Task prompt: Give back all of the records, exactly and completely.

== Exercise data ==

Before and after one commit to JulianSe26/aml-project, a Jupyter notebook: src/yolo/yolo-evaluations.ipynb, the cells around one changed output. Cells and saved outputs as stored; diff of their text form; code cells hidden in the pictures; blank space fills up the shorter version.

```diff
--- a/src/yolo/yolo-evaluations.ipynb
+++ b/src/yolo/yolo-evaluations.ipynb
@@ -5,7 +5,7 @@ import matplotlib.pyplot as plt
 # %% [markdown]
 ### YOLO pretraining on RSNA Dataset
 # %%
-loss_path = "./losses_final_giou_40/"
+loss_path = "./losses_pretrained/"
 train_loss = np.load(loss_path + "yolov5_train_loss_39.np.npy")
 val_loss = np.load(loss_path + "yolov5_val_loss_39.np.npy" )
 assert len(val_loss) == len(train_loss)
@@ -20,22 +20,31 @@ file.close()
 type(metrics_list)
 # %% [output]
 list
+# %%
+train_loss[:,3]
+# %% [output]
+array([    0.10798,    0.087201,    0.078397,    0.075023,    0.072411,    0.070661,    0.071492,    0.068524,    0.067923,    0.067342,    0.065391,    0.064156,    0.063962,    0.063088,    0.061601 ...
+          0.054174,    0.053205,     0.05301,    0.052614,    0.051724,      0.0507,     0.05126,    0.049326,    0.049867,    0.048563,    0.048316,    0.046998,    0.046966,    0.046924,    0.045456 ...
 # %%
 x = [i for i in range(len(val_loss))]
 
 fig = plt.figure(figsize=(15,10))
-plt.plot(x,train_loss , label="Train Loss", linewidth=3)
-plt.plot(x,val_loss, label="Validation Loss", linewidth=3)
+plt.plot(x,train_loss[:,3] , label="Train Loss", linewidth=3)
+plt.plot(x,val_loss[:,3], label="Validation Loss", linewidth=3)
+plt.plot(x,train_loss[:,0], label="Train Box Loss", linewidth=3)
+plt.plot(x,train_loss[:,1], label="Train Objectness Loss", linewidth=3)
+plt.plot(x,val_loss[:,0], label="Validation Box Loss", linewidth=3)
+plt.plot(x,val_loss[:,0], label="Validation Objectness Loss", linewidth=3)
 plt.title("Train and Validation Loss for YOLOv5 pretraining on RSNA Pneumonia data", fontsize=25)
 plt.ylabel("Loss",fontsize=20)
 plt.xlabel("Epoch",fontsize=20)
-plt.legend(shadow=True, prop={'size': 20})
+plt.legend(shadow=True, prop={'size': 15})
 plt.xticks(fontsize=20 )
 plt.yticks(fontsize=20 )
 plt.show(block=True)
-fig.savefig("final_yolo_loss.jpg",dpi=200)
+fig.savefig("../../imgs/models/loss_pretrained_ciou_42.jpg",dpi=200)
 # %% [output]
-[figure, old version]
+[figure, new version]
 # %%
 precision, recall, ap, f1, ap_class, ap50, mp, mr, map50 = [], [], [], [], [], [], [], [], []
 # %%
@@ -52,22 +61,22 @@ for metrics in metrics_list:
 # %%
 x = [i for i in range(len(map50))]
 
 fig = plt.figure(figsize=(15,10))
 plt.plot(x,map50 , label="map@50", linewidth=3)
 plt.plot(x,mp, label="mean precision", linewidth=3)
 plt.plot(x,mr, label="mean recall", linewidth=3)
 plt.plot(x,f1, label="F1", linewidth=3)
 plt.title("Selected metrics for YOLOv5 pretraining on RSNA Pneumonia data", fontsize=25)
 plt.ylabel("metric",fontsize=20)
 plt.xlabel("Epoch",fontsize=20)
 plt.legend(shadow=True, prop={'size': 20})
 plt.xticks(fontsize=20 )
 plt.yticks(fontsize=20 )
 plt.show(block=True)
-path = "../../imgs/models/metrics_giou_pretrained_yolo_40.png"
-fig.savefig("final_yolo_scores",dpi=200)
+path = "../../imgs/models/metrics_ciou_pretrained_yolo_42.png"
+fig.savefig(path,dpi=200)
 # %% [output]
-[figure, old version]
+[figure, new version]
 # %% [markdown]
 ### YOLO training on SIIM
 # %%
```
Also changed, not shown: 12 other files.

===

Exercise result:
Before and after one commit to JulianSe26/aml-project, a Jupyter notebook: src/yolo/yolo-evaluations.ipynb, the cells around one changed output. Cells and saved outputs as stored; diff of their text form; code cells hidden in the pictures; blank space fills up the shorter version.

```diff
--- a/src/yolo/yolo-evaluations.ipynb
+++ b/src/yolo/yolo-evaluations.ipynb
@@ -5,7 +5,7 @@ import matplotlib.pyplot as plt
 # %% [markdown]
 ### YOLO pretraining on RSNA Dataset
 # %%
-loss_path = "./losses_final_giou_40/"
+loss_path = "./losses_pretrained/"
 train_loss = np.load(loss_path + "yolov5_train_loss_39.np.npy")
 val_loss = np.load(loss_path + "yolov5_val_loss_39.np.npy" )
 assert len(val_loss) == len(train_loss)
@@ -20,22 +20,31 @@ file.close()
 type(metrics_list)
 # %% [output]
 list
+# %%
+train_loss[:,3]
+# %% [output]
+array([    0.10798,    0.087201,    0.078397,    0.075023,    0.072411,    0.070661,    0.071492,    0.068524,    0.067923,    0.067342,    0.065391,    0.064156,    0.063962,    0.063088,    0.061601 ...
+          0.054174,    0.053205,     0.05301,    0.052614,    0.051724,      0.0507,     0.05126,    0.049326,    0.049867,    0.048563,    0.048316,    0.046998,    0.046966,    0.046924,    0.045456 ...
 # %%
 x = [i for i in range(len(val_loss))]
 
 fig = plt.figure(figsize=(15,10))
-plt.plot(x,train_loss , label="Train Loss", linewidth=3)
-plt.plot(x,val_loss, label="Validation Loss", linewidth=3)
+plt.plot(x,train_loss[:,3] , label="Train Loss", linewidth=3)
+plt.plot(x,val_loss[:,3], label="Validation Loss", linewidth=3)
+plt.plot(x,train_loss[:,0], label="Train Box Loss", linewidth=3)
+plt.plot(x,train_loss[:,1], label="Train Objectness Loss", linewidth=3)
+plt.plot(x,val_loss[:,0], label="Validation Box Loss", linewidth=3)
+plt.plot(x,val_loss[:,0], label="Validation Objectness Loss", linewidth=3)
 plt.title("Train and Validation Loss for YOLOv5 pretraining on RSNA Pneumonia data", fontsize=25)
 plt.ylabel("Loss",fontsize=20)
 plt.xlabel("Epoch",fontsize=20)
-plt.legend(shadow=True, prop={'size': 20})
+plt.legend(shadow=True, prop={'size': 15})
 plt.xticks(fontsize=20 )
 plt.yticks(fontsize=20 )
 plt.show(block=True)
-fig.savefig("final_yolo_loss.jpg",dpi=200)
+fig.savefig("../../imgs/models/loss_pretrained_ciou_42.jpg",dpi=200)
 # %% [output]
-[figure, old version]
+[figure, new version]
 # %%
 precision, recall, ap, f1, ap_class, ap50, mp, mr, map50 = [], [], [], [], [], [], [], [], []
 # %%
@@ -52,22 +61,22 @@ for metrics in metrics_list:
 # %%
 x = [i for i in range(len(map50))]
 
 fig = plt.figure(figsize=(15,10))
 plt.plot(x,map50 , label="map@50", linewidth=3)
 plt.plot(x,mp, label="mean precision", linewidth=3)
 plt.plot(x,mr, label="mean recall", linewidth=3)
 plt.plot(x,f1, label="F1", linewidth=3)
 plt.title("Selected metrics for YOLOv5 pretraining on RSNA Pneumonia data", fontsize=25)
 plt.ylabel("metric",fontsize=20)
 plt.xlabel("Epoch",fontsize=20)
 plt.legend(shadow=True, prop={'size': 20})
 plt.xticks(fontsize=20 )
 plt.yticks(fontsize=20 )
 plt.show(block=True)
-path = "../../imgs/models/metrics_giou_pretrained_yolo_40.png"
-fig.savefig("final_yolo_scores",dpi=200)
+path = "../../imgs/models/metrics_ciou_pretrained_yolo_42.png"
+fig.savefig(path,dpi=200)
 # %% [output]
-[figure, old version]
+[figure, new version]
 # %% [markdown]
 ### YOLO training on SIIM
 # %%
```
Also changed, not shown: 12 other files.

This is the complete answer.